DIRECTIONS FOR THIS TASK =
Determine the number of lines in the data that include the word "重訓紀錄", and write only that number.
▽
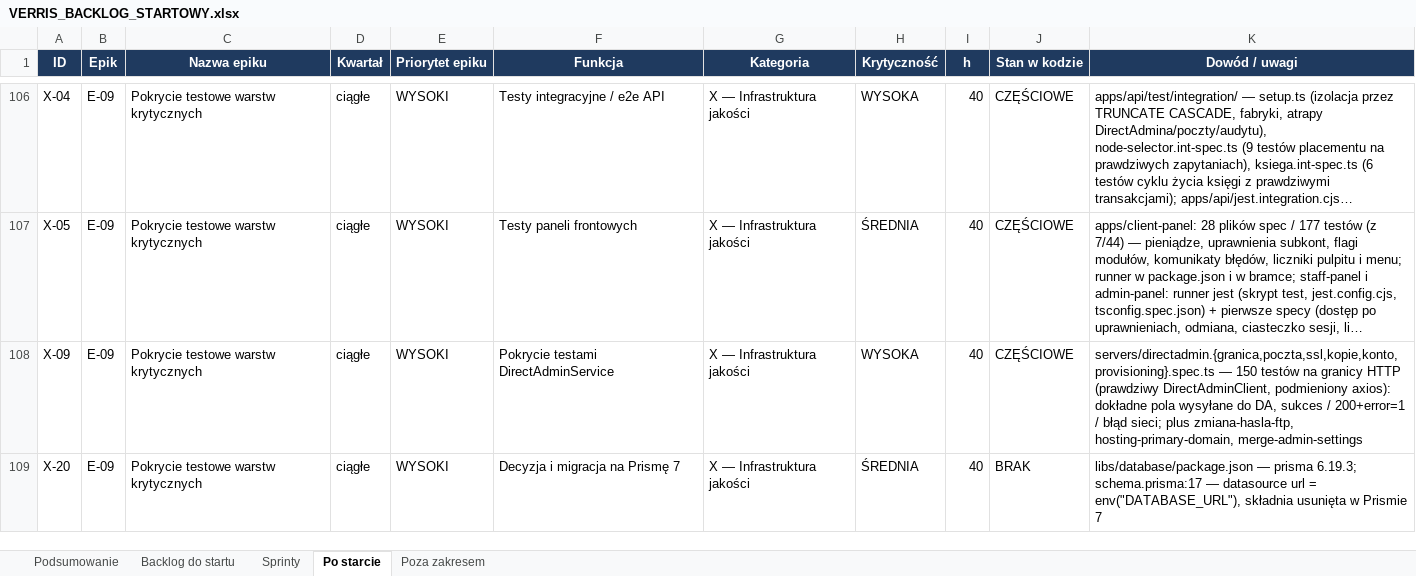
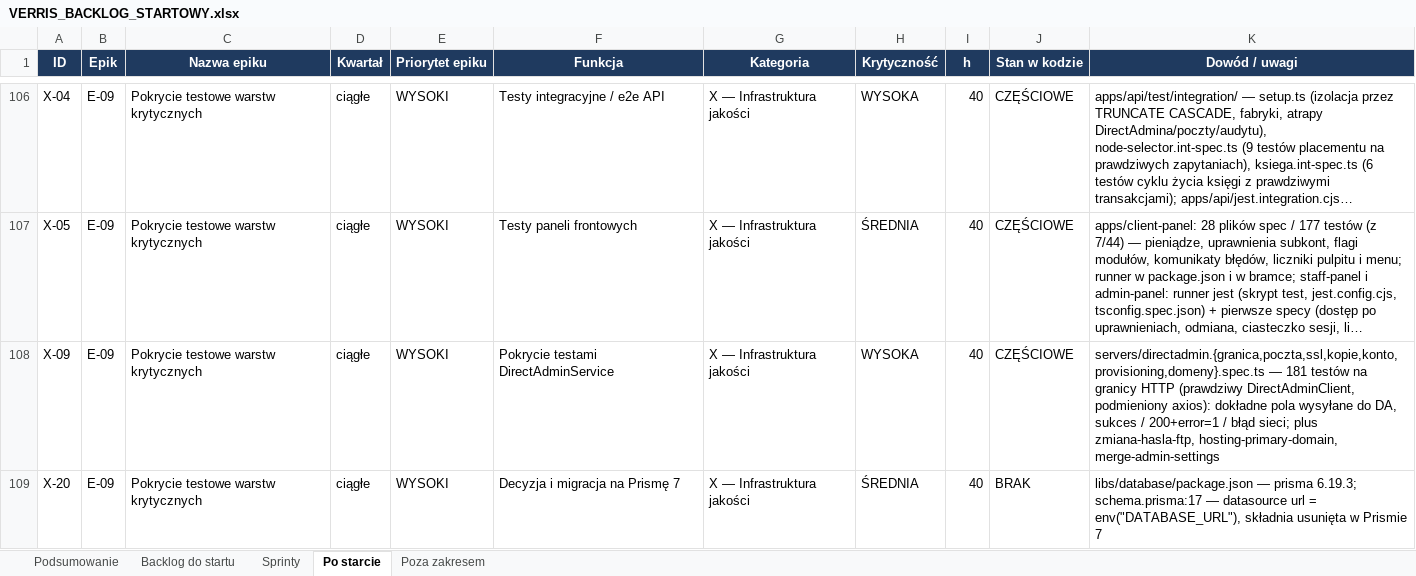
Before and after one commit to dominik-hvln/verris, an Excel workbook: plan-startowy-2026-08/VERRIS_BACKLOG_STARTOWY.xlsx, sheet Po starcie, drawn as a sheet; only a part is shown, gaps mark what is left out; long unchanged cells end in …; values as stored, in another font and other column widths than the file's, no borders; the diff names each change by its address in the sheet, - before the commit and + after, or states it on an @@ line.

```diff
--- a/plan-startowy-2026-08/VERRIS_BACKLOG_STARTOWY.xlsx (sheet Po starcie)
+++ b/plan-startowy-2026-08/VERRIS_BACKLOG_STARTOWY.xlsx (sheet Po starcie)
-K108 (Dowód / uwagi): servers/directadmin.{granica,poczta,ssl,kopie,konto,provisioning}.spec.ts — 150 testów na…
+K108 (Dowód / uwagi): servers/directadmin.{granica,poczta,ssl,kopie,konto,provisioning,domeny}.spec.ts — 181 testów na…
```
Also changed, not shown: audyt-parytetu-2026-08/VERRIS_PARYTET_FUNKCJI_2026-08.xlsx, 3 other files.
△
▽
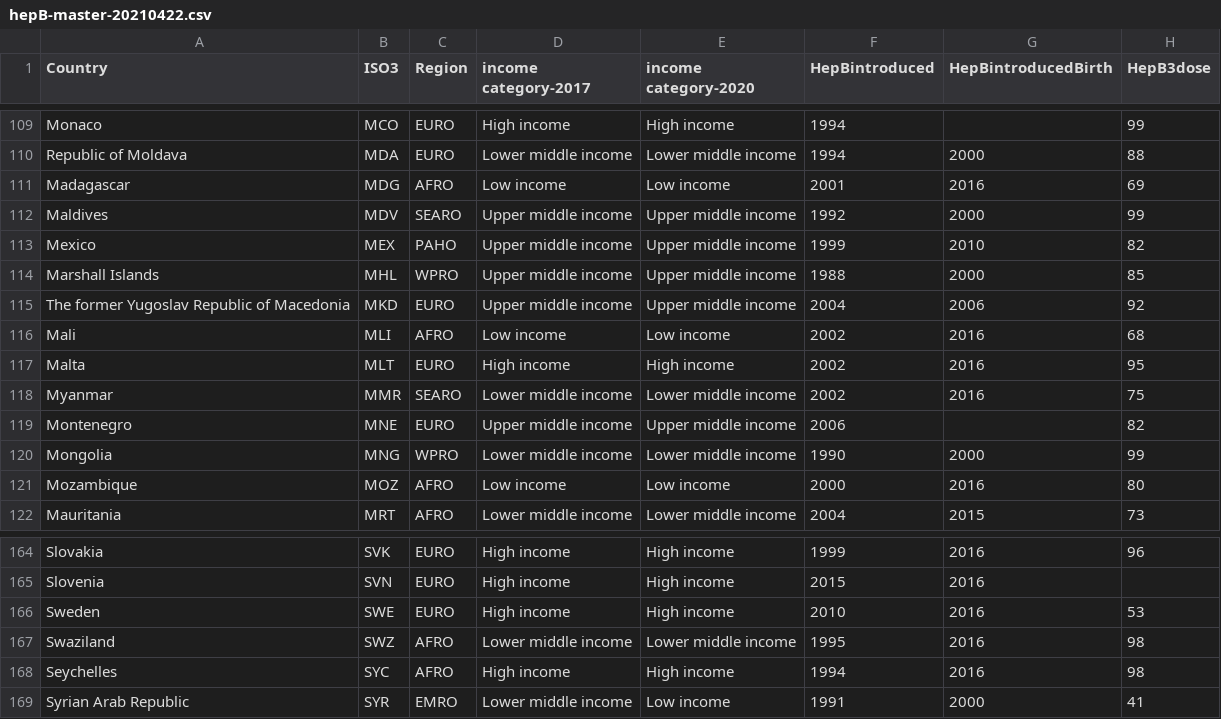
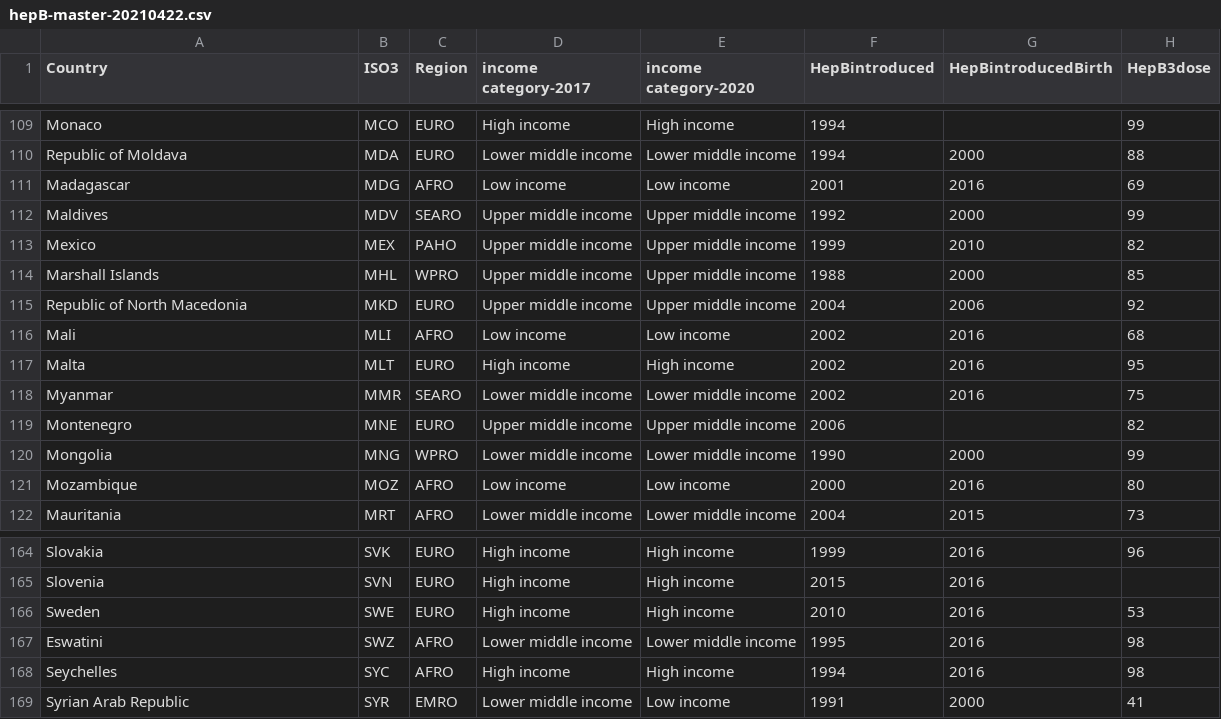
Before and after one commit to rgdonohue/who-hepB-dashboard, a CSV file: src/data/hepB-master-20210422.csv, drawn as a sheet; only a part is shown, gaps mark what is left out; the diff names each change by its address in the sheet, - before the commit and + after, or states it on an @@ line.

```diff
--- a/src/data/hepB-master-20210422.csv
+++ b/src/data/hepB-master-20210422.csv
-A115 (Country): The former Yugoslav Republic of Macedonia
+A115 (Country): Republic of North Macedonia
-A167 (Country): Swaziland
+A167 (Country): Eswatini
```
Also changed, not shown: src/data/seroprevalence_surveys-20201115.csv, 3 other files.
△
▽
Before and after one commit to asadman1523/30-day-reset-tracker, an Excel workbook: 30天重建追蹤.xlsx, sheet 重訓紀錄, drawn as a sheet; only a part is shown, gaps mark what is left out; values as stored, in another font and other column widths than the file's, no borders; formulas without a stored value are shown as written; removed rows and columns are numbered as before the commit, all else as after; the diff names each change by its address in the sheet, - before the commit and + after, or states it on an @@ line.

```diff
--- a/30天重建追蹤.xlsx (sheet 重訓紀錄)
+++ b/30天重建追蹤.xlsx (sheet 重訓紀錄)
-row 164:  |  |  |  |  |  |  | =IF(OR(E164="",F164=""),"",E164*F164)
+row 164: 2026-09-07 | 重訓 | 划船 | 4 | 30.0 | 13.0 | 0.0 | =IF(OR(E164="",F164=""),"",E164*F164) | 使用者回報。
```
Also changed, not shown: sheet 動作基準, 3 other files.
△
REPLY =
3